My summary for Apollo’s Koramangala Clinic: Outstanding quality, high competence, very well run, with lot of care for the detail (e.g. smoothing music concept in the building) and no frills (who needs them, I am not in a spa) taken together allows for such a price which is even for Indian standards reasonable. Comparison: You can easily blow that money at wining & dinner for two in one of Bangalore’s high-flying restaurants.
The only thing where I believe the clinic could improve is the first point of contact on the phone: Yes, friendly, answering every question, but this exactly can fall short when I don’t even know what to actually ask.
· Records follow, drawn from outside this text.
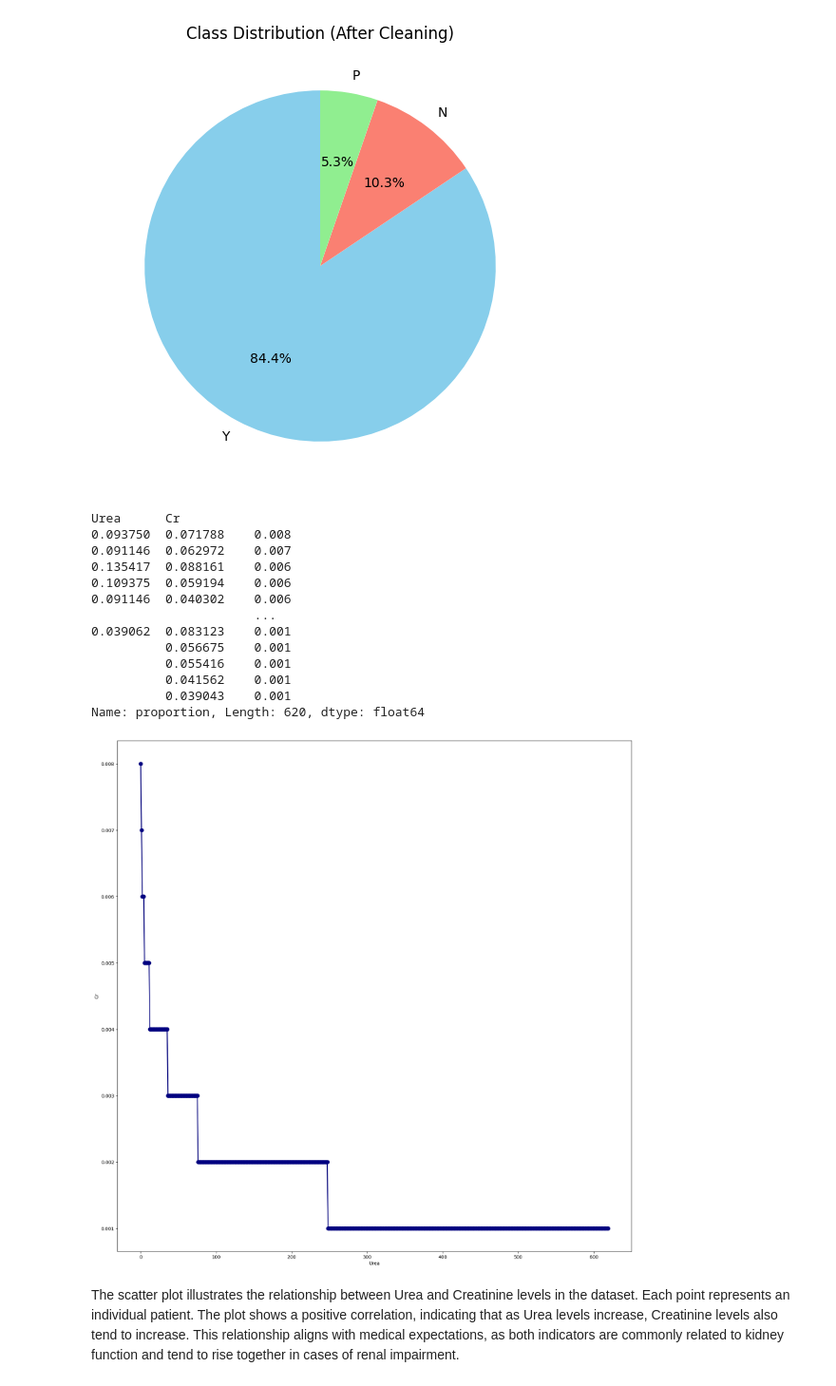
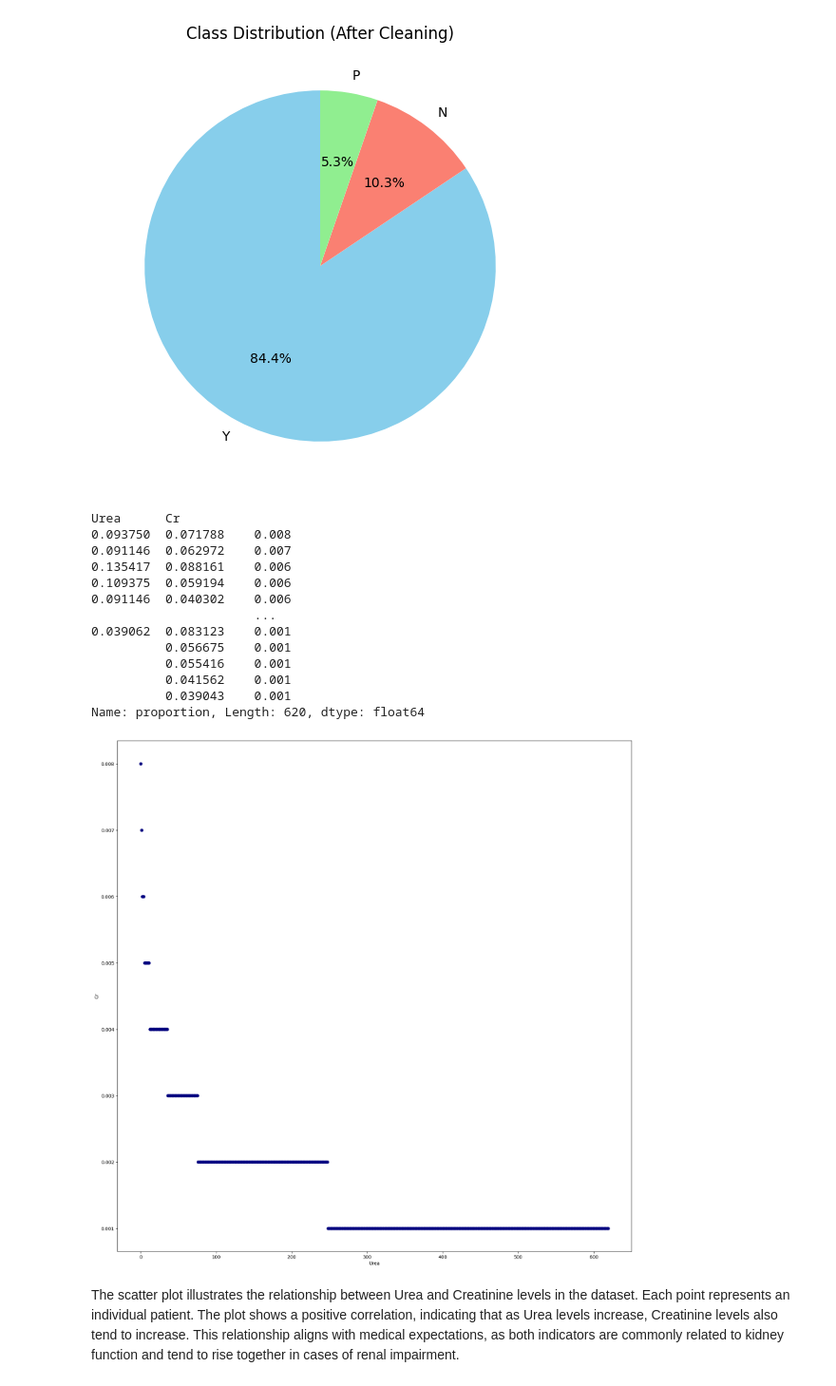
Before and after one commit to yaraaldos/Diabetes-risk-prediction, a Jupyter notebook: Phase2.ipynb, the cells around one changed output. Shown at 95% size. Saved outputs shown, nothing was run; the diff lists cells and outputs as text; code cells hidden in the pictures.

```diff
--- a/Phase2.ipynb
+++ b/Phase2.ipynb
@@ -209,28 +209,28 @@ plt.show()
 # %%
 data3 = df_copy[['Urea', 'Cr']].value_counts(normalize=True)
 print(data3)
 x = range(len(data3))
 y= data3.values
 plt.figure(figsize=(20,20))
-plt.plot(x,y, color='#000080', marker='o', linestyle='-', linewidth=2, markersize=8, label='Pink Line')
+plt.scatter(x,y, color='#000080', marker='o')
 plt.xlabel('Urea')
 plt.ylabel('Cr')
 plt.show()
 # %% [output]
 Urea      Cr
 0.093750  0.071788    0.008
 0.091146  0.062972    0.007
 0.135417  0.088161    0.006
 0.109375  0.059194    0.006
 0.091146  0.040302    0.006
                       ...
 0.039062  0.083123    0.001
           0.056675    0.001
           0.055416    0.001
           0.041562    0.001
           0.039043    0.001
 Name: proportion, Length: 620, dtype: float64
-[figure, old version]
+[figure, new version]
 # %% [markdown]
 The scatter plot illustrates the relationship between Urea and Creatinine levels in the dataset.
 Each point represents an individual patient. The plot shows a positive correlation, indicating that as Urea levels increase, Creatinine levels also tend to increase.
```
Also changed, not shown: parts of 2 cells of this notebook.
So a bit more of “consultative sales” from the supplier’s perspective would provide the entire picture of what is to come and certainly thereby increase the “conversion rate” of customers taking a positive decision to show-up.
Many companies not just in India, but all over could take an example for such a well executed concept of “NCA”.
Took a break from work and went out for a little stroll through Bangalore, the mood is different on Sundays than during weekdays. For one, it's more crowded, yet less hectic. People have time for shopping and in economically challenging times even more so for just for window shopping.
So I saw many couples walking hand-in-hand, but also the usual scenes from India with men walking hand in hand. I have gotten so much used to that view in the last 5 years that I didn't even realize until my comrade Dirk was killing himself laughing during his India-visit.
Ya, ya, T.I.I. (=This is India), and also this billboard for Levi's.
Explaining such a picture to some new visitors to India has proven to me one of the most difficult pieces as it runs with the biggest possible contradiction. On the scale from 1 to 10 in rating India's openness to talk about sex in public, I'll give it a straight 1. There is hardly any more prudish country in the world. Yet, in a layer that is so far away from reality that it is impossible to conceive, almost everything goes. Take Bollywood where you have beautiful, sexy half naked woman dancing under the rain-machine.
But you will never see any Indian woman walking with a short skirt in the streets. That's why I call Bollywood "fiction of fiction" as even in a obviously fictional setting, reality gets skewed to a point where there is sufficient attachment to create recognition with the world, but then moves beyond it where it tickles unspoken desires that are too removed to be ever satisfied. So it doesn't pose any danger to existing norm and order.
Then, finally after a long time of failed intentions, I watched the movie Outsourced. I really enjoyed it a lot as it packs all the possible cultural shocks that India has to offer into a lovely story. The American manager Todd has to outsource his procurement-centre to India, goes through all the Western struggles before he not only finds his peace with India, but even a likening of her people. Even more so as he falls in love with Asha, a young lady he has been training in the call-centre. Here is the trailer:
Unlike the movie Darjeeling Limited which i liked a lot, yet had to label non-Indian, Outsourced comes as close to Indian reality as it can get. Just to get two minor things right: There are not too many "Ahsas" around in call-centres who would engage in any (hidden) relationship with their supervisor and Auntie would never ask a visitor if he was homosexual. (See above "prudish", and by the way Section 377 of the Indian Penal Code prohibits "carnal intercourse against the order of nature".)
Minor things hardly worth mentioning. I believe that for those who have been to India already, the movie will provide a very rich context and bring many memories back. For those who haven't, watching the movie might create the desire to have onself "outsourced" to the subcontinent – at least for a limited time during holiday.
Come, come all, Mother India with 1 billion opportunities is eagerly awaiting you :-)